To better understand crime and public perceptions of safety in Tanzania, victimisation surveys were carried out in Arusha, Dar es Salaam and Mtwara. A fundamental requirement for the prevention and control of crime is the availability of reliable data. To this end the Arusha Municipal Council, the Dar es Salaam City Council (Safer Cities) and the Mtwara Spatial Development Initiative located within the National Development Corporation, in partnership with the Mtwara-Mikandani Town and Mtwara Rural Councils, requested that such a study to be undertaken in each of their constituencies.
In March 2000, two studies were conducted into crime and violence in Dar es Salaam – a victim survey and a series of in-depth interviews on violence against women. The studies were initiated by the Safer Cities project in Dar es Salaam and UN Habitat in Nairobi to gain an understanding of crime levels in communities within the city council’s area of jurisdiction to assist in the development of a crime reduction strategy for the city.
The Sustainable Cities Programme (SCP) started in the Tanzanian capital, Dar es Salaam in 1992 under an initiative known as the Sustainable Dar es Salaam Project. Dar es Salaam was one of the first demonstration cities in Africa where environmental planning and management were revitalized under the SCP, a joint initiative of UNHABITAT and UNEP to implement Agenda 21.
Others cities were Ismailia in Egypt, Accra in Ghana, Dakar in Senegal, Ibadan in Nigeria, and Lusaka in Zambia.
Dar es Salaam is the main industrial and commercial centre of the United Republic of Tanzania. It is a coastal city, located along the Indian Ocean. It has a population of approximately 2.5 million with an annual growth rate of 4.3%.
Rapid growth has provided the urban economy with many economic opportunities, and has also led to the rapid deterioration of environmental conditions.
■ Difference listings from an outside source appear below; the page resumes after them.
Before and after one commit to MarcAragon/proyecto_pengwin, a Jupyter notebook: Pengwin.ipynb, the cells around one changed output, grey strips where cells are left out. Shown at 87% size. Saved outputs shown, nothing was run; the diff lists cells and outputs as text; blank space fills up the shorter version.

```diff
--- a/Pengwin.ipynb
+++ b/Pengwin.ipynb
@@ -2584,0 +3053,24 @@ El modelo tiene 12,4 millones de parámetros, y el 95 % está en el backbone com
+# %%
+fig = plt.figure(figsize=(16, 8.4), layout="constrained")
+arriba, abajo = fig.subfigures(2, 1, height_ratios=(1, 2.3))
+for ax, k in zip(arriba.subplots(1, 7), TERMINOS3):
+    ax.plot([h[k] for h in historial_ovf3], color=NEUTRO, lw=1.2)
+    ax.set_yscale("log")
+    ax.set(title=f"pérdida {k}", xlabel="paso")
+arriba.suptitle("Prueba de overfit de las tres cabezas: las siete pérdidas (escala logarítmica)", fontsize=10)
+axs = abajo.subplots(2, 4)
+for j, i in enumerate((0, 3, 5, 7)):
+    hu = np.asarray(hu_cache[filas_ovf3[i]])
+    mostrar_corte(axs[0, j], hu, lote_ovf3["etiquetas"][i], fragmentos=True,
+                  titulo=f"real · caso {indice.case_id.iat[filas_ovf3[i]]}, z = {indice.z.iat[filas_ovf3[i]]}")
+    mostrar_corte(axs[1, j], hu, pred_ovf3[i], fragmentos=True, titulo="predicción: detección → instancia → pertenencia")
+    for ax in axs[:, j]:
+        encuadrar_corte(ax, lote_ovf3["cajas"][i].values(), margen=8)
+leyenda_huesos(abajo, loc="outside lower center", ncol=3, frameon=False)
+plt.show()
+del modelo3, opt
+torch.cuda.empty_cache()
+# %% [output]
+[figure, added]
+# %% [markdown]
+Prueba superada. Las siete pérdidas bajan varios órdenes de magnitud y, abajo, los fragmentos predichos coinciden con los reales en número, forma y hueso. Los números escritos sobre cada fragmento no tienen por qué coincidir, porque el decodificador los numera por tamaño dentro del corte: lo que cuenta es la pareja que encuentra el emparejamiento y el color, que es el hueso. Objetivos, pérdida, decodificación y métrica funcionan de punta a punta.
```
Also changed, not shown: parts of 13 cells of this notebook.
Violent crime and delinquency threaten the quality of life of urban dwellers in Dar es Salaam. During the 1990’s the annual crime increase in Dar es Salaam was 8,1%. Not only does this divert scarce resources from urban social development, but it also constitutes a serious impediment to the city’s economic development. Globally, crime patterns are changing.Offenders are getting younger and violent crime is becoming more common.